Fitter kids do better on school tests, according to new research that echoes previous findings. The fitter the middle-school students were, the better they did on reading and math tests, says researcher Sudhish Srikanth of the University of North Texas, who recently presented his research at the American Psychological Association’s annual meeting.
The researchers tested 1,211 students from five Texas middle schools. They looked at each student’s academic self-concept — how confident they were in their abilities to do well — and took into account the student's socioeconomic status. They also looked at students’ fitness at the start of the study, body composition and their social support systems.
The researchers’ findings included:
- Cardio-respiratory fitness had the strongest effect on academic achievement.
- Physical fitness correlated with improvements in memory, concentration, organization and staying on task.
- For boys, having social support was also related to better reading scores.
- For girls, a larger body-mass index (BMI) was the only factor other than fitness that predicted better reading scores. The researchers are unsure why.
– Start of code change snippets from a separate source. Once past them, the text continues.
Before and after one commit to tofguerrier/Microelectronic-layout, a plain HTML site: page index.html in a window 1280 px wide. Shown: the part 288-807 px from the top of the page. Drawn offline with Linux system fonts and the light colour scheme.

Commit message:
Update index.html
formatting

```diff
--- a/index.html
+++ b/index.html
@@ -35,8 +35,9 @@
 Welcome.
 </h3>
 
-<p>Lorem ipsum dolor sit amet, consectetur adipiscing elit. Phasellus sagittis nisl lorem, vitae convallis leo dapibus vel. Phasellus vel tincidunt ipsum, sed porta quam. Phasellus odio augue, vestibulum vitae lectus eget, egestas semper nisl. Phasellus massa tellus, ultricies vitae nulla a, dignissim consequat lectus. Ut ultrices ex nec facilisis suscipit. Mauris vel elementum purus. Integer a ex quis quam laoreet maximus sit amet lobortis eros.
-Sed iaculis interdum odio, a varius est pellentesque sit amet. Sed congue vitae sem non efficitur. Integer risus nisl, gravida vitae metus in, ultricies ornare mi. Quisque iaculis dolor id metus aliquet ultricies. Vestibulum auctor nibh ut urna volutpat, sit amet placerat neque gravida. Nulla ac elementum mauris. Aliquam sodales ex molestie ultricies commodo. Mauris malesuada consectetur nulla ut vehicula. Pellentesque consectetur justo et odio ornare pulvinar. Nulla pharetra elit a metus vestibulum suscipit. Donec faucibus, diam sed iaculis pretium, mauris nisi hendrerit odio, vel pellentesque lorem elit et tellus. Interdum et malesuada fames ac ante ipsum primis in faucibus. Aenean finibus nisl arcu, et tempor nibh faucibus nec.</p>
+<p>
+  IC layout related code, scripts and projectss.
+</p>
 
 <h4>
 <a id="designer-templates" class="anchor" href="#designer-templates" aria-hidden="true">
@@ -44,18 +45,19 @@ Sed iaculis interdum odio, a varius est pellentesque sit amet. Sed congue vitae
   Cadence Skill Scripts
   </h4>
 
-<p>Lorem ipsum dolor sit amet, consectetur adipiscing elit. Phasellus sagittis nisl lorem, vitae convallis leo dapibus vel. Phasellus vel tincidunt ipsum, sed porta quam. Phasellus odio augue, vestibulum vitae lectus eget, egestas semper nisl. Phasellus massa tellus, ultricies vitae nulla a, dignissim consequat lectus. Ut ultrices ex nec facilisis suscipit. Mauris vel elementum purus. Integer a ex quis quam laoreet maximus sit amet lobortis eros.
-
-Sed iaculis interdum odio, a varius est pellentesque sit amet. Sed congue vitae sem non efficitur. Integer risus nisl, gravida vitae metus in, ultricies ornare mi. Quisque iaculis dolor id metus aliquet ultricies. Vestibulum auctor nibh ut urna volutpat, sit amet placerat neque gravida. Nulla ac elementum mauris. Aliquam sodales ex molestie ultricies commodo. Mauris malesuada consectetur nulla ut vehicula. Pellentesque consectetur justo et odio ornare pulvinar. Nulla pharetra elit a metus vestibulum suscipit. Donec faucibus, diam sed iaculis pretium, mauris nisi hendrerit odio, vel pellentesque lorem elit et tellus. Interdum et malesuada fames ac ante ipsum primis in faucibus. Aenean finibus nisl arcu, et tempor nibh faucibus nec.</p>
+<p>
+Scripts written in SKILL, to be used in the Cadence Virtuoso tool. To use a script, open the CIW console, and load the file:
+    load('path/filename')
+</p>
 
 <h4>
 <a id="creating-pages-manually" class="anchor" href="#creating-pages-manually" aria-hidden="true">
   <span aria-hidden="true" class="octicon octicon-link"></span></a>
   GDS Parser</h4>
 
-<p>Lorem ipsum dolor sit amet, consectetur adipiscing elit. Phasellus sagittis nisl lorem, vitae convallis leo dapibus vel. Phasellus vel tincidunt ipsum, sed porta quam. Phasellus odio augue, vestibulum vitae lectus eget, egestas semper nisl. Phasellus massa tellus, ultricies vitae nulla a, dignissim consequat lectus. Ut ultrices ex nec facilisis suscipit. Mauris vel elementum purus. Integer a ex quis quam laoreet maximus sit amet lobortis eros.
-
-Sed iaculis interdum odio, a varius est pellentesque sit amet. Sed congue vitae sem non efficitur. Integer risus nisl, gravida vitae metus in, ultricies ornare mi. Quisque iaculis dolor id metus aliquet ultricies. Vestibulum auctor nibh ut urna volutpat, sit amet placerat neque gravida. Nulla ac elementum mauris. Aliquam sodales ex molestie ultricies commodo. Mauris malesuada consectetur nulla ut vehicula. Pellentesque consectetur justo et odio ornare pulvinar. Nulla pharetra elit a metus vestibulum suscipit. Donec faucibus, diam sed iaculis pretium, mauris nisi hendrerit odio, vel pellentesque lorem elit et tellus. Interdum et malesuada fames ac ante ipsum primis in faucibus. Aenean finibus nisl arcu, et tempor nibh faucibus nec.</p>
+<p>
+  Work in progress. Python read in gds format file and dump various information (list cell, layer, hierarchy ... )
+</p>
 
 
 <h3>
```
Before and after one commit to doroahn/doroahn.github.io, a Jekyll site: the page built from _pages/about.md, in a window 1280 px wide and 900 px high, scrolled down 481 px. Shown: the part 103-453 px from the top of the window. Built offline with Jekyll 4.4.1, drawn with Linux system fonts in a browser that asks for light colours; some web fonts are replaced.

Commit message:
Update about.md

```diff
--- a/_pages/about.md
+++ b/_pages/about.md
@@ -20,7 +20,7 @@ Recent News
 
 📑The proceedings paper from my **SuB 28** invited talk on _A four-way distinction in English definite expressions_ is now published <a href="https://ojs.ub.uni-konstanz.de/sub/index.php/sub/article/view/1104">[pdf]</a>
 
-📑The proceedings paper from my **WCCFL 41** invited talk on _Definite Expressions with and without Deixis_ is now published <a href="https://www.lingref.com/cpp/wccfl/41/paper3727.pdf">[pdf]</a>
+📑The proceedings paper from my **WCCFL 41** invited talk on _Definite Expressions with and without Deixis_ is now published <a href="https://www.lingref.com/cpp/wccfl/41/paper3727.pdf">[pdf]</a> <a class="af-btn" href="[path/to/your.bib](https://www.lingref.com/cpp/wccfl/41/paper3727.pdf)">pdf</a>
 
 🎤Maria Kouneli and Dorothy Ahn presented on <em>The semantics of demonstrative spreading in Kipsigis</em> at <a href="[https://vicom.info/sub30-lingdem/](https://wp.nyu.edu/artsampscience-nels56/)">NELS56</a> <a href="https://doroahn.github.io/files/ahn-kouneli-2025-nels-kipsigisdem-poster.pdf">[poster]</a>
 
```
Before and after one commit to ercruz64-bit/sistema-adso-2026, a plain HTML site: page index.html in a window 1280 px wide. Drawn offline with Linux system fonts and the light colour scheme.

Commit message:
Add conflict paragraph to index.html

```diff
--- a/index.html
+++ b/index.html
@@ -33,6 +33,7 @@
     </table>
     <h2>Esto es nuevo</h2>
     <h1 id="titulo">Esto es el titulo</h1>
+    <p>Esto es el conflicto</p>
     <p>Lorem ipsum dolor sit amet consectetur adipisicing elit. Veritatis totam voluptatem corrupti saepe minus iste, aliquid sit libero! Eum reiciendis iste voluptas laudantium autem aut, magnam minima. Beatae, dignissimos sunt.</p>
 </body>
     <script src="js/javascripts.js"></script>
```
Funding for the study was provided by the National Association for Sport and Physical Education.